Young whites less likely to view white skin color as source of opportunity

April 17, 2016

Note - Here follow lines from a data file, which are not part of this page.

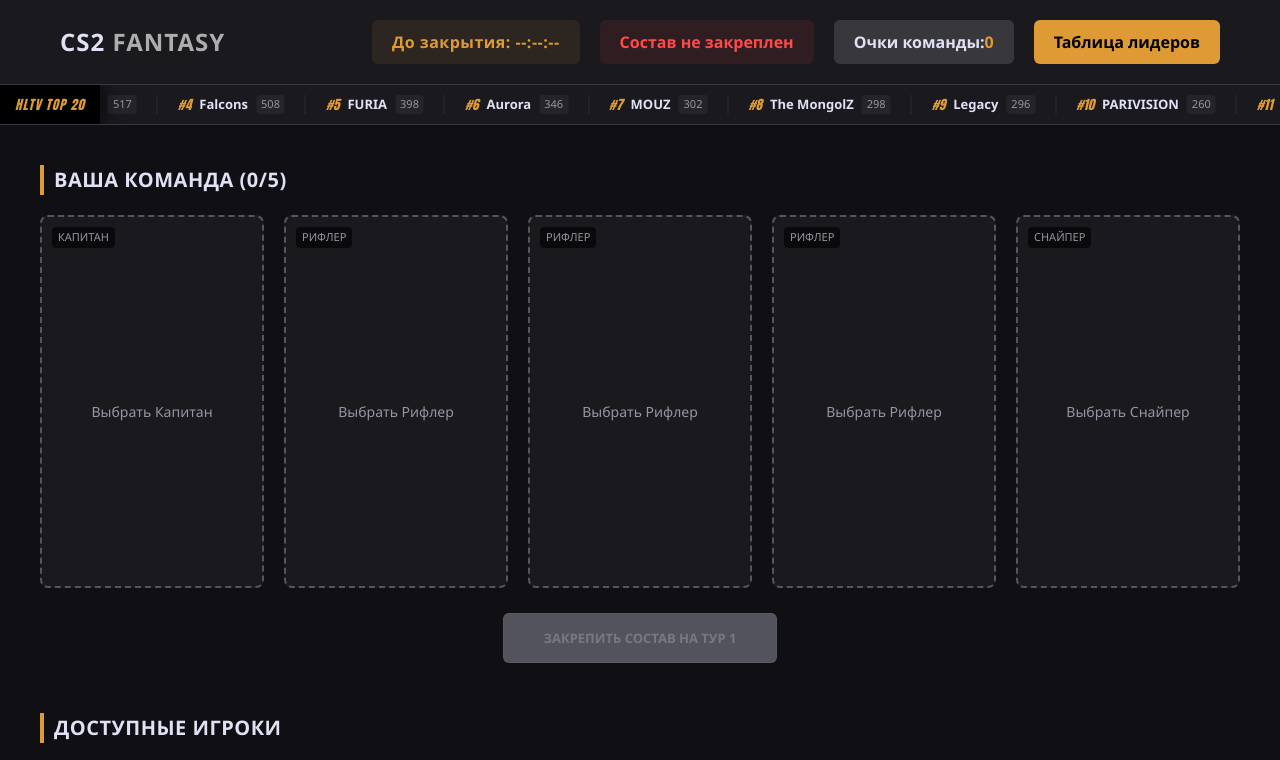
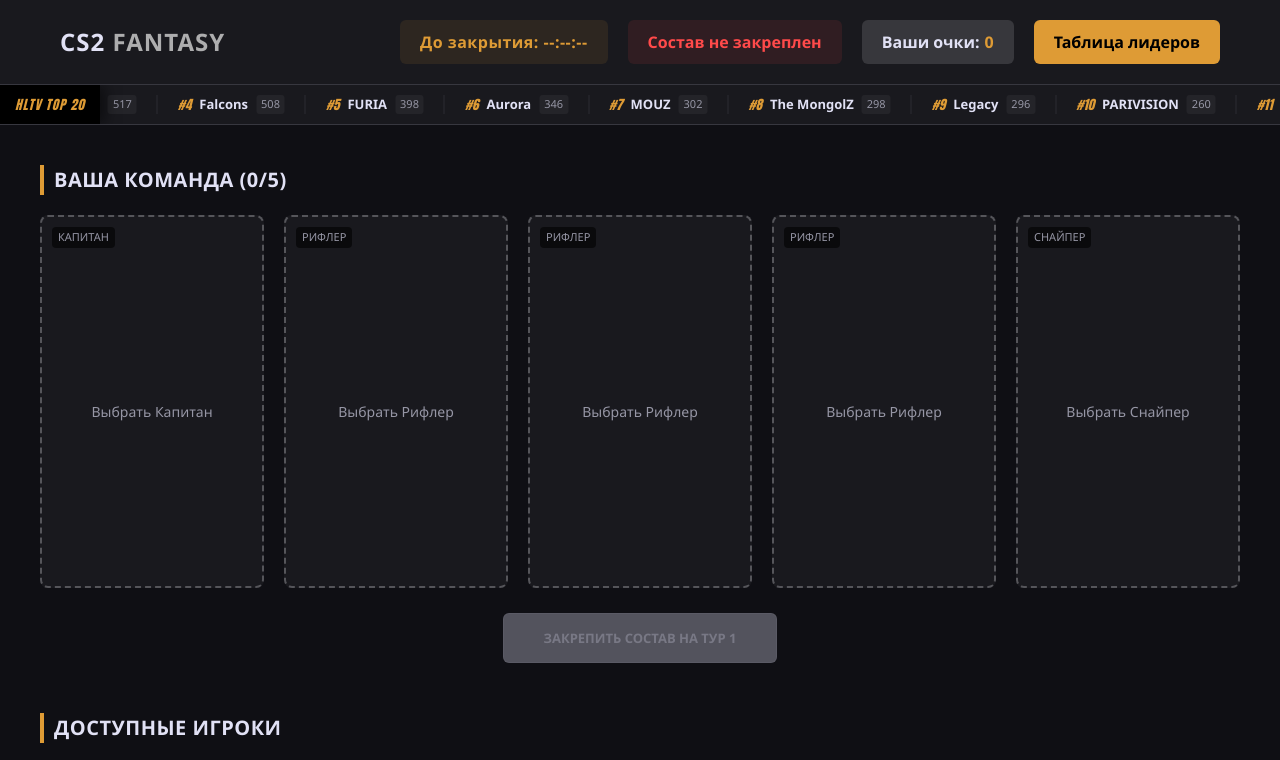
Before and after one commit to Eminenem/cs2fantasy, a website: page public/index.html in a window 1280 px wide. Shown: the top 760 px of the page. Drawn offline with Linux system fonts and the light colour scheme; no server answers; sample sign-in values are in the browser's storage.

Commit message:
Update index.html

```diff
--- a/public/index.html
+++ b/public/index.html
@@ -50,7 +50,7 @@
                     </div>
                     <!-- Сюда app.js будет выводить статус: заблокирован состав или нет -->
                     <div class="stats-bar__item" id="lock-status" style="background: rgba(255, 74, 74, 0.1); color: var(--color-danger)">Загрузка статуса...</div>
-                    <div class="stats-bar__item">Очки команды: <span id="score">0</span></div>
+                    <div class="stats-bar__item">Ваши очки: <span style="margin-left:5px !important;"id="score">0</span></div>
                     <!-- Кнопка перехода на страницу рейтинга предсказателей -->
                     <div class="stats-bar__item" style="background: var(--color-primary); padding: 0; overflow: hidden; display: flex;">
                         <a href="/leaderboard.html" style="color: #000; font-weight: bold; text-decoration: none; width: 100%; height: 100%; display: flex; align-items: center; justify-content: center; padding: 10px 20px; box-sizing: border-box;">
```
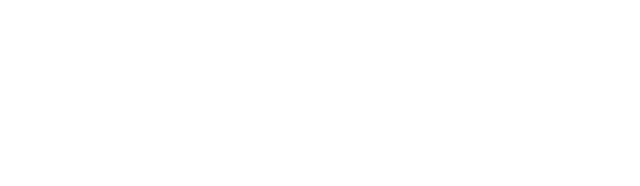
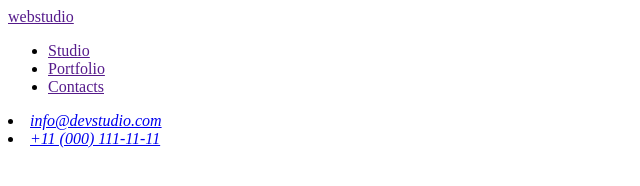
Before and after one commit to savchenko-maksym/goit-markup-hw-01, a plain HTML site: page index.html in a window 1280 px wide. Shown: the whole page, without its empty margins (0-640 px from the left). Drawn offline with Linux system fonts and the light colour scheme.

Commit message:
add first part

```diff
--- a/index.html
+++ b/index.html
@@ -3,7 +3,26 @@
   <head>
     <meta charset="UTF-8" />
     <meta name="viewport" content="width=device-width, initial-scale=1.0" />
-    <title>Document</title>
+    <title>Webstudio</title>
   </head>
-  <body></body>
+  <body>
+    <header>
+      <nav>
+        <a href="">webstudio</a>
+        <ul>
+          <li><a href="">Studio</a></li>
+          <li><a href="">Portfolio</a></li>
+          <li><a href="">Contacts</a></li>
+        </ul>
+      </nav>
+      <address>
+        <uv>
+          <li><a href="mailto:info@devstudio.com">info@devstudio.com</a></li>
+          <li><a href="tel:+110001111111">+11 (000) 111-11-11</a></li>
+        </uv>
+      </address>
+    </header>
+    <main></main>
+    <footer></footer>
+  </body>
 </html>
```
Also changed, not shown: images/img-1.jpg (added), images/img-2.jpg (added), images/img-3.jpg (added), images/img.jpg (added).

The 2016 American National Election Survey recently released its pilot data. The data are incomplete and may have errors at this point, so I won't plan on doing anything more serious with them until the final results are released after the election.

 

The  survey has alarge number of new questions dealing with racial attitudes. Especially useful (in my view) are the items that differ from the old questions that tap into old-fashioned racism and from the newer questions designed to capture racial resentment.

 

Many of the questions deal with issues of white guilt and white privilege. For me, the more interesting question is not what the aggregate numbers show. At present I am more interested in what the breakdown looks like by age. Are young whites much more progressive on racial issues than older whites? On some questions, the answer seems to be yes; in most cases, whites under 30 gave the most liberal answers, on average.

 

However, the relationship is not always linear. It is not true that the oldest cohort always gives the most racially conservative answer.

 

We even have one case where the youngest cohort of whites gave the least liberal response to a racial question. One of these questions asked, "Does having white skin generally give whites more opportunities in their everyday lives, fewer opportunities, or does it not make any difference?"

 

On this particular question, whites under 30 were the only cohort in which fewer than one quarter stated that their skin color gabe them a lot more or slightly more opportunities. Whites in the two youngest cohorts were also more likely than whites in the two oldest cohorts to say that their skin color caused them to have fewer opportunities.

 

The complete breakdown is in the image below (which I hope is readable). 

 

I will play more with these data in the weeks ahead. I will need to eventually do a more sophisticated analysis to make sense of the generation gap among whites on racial issues. My intuition is that it is smaller than many commentators believe -- I made this argument in White Voters in the 21st Century, but it will be helpful to have some new data to work with.

 

 

 

Please reload